Former chief scientist at Georgia Tech Research Institute pleads guilty to defrauding university, CIA

The former chief scientist at the Georgia Tech Research Institute pleaded guilty to conspiring to defraud Georgia Tech and the CIA from 2007 until 2013.

The former chief scientist at the Georgia Tech Research Institute has pleaded guilty to conspiring to defraud Georgia Tech and the Central Intelligence Agency, the federal government revealed.

James G. Maloney, 57, pleaded guilty to the charges on Friday, according to the U.S. Attorney’s Office in the Northern District of Georgia. In 2016, Maloney’s co-conspirators James J. Acree and James D. Fraley, III pleaded guilty to the same charges, FOX 5 Atlanta reported.

“These defendants violated the trust placed in them by Georgia Tech and the CIA in allowing their judgment to be clouded by greed,” U.S. Attorney Ryan K. Buchanan said in a press release, noting the plea follows a seven-year legal battle. 

He added: “The seven-year delay in resolving Maloney’s case resulted from Maloney’s ploy to evade criminal liability by threatening to reveal classified information during the course of his trial in a failed attempt to force the government to dismiss the case. But as Maloney discovered, the government will not be bullied or threatened by a criminal defendant.”


The three men were charged in connection with a scheme to defraud Georgia Tech and the CIA from early 2007 through late 2013, according to Buchanan. They were experts in electromagnetic analysis and measurements and were assigned to GTRI’s Advanced Concepts Laboratory. 

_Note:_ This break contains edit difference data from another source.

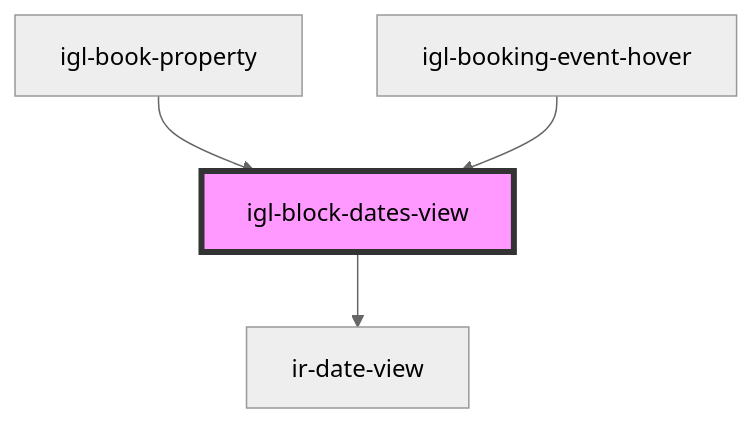
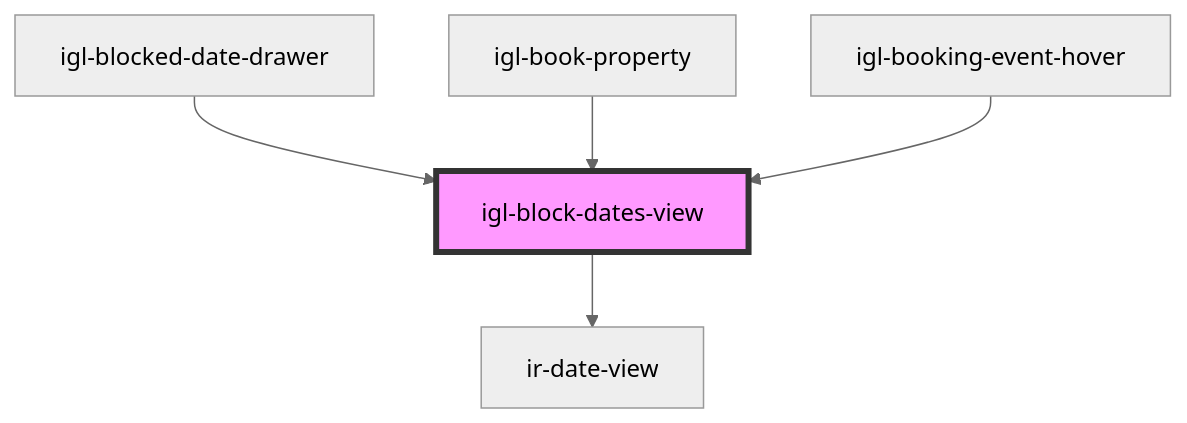
One commit to David1Chowaifaty/modified-ir-webcmp changed the diagram in src/components/igloo-calendar/igl-block-dates-view/readme.md. Above: the diagram before and after it, drawn with Mermaid (neutral theme). The commit also changed other lines of this file and 56 other files, not shown here.

````diff
--- a/src/components/igloo-calendar/igl-block-dates-view/readme.md
+++ b/src/components/igloo-calendar/igl-block-dates-view/readme.md
@@ -40,7 +41,8 @@
 ```mermaid
 graph TD;
   igl-block-dates-view --> ir-date-view
+  igl-blocked-date-drawer --> igl-block-dates-view
   igl-book-property --> igl-block-dates-view
   igl-booking-event-hover --> igl-block-dates-view
   style igl-block-dates-view fill:#f9f,stroke:#333,stroke-width:4px
 ```
````
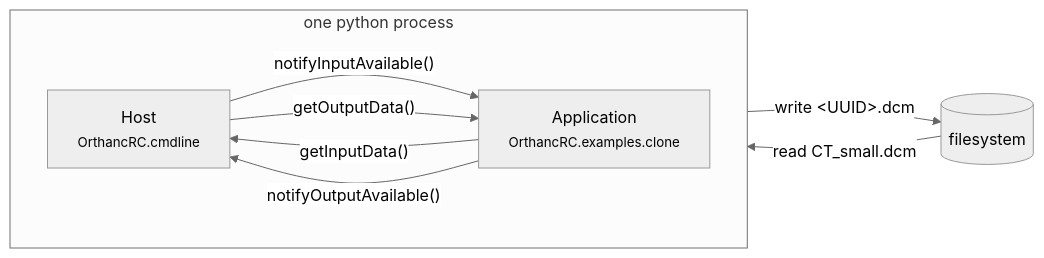
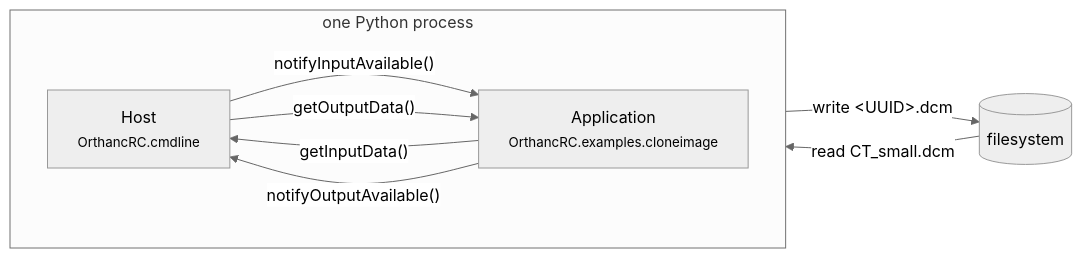
Before and after one commit to retsil/Orthanc-Restful-Chooser: the first of 2 diagrams in readme.md, drawn with Mermaid (neutral theme). The commit also changed other lines of this file and 26 other files, not shown here.

````diff
--- a/readme.md
+++ b/readme.md
@@ -193,15 +176,15 @@
 ```mermaid
 flowchart LR
-    subgraph proc["one python process"]
+    subgraph proc["one Python process"]
         direction LR
         H["Host<br/><small>OrthancRC.cmdline</small>"]
-        A["Application<br/><small>OrthancRC.examples.clone</small>"]
+        A["Application<br/><small>OrthancRC.examples.cloneimage</small>"]
         H -- "notifyInputAvailable()" --> A
         A -- "getInputData()" --> H
         A -- "notifyOutputAvailable()" --> H
         H -- "getOutputData()" --> A
     end
     FS[("filesystem")]
     FS -- "read CT_small.dcm" --> H
     H -- "write &lt;UUID&gt;.dcm" --> FS
 ```
````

During this time, they worked on projects funded by the Department of Defense, various intelligence agencies and the private sector, Buchanan said.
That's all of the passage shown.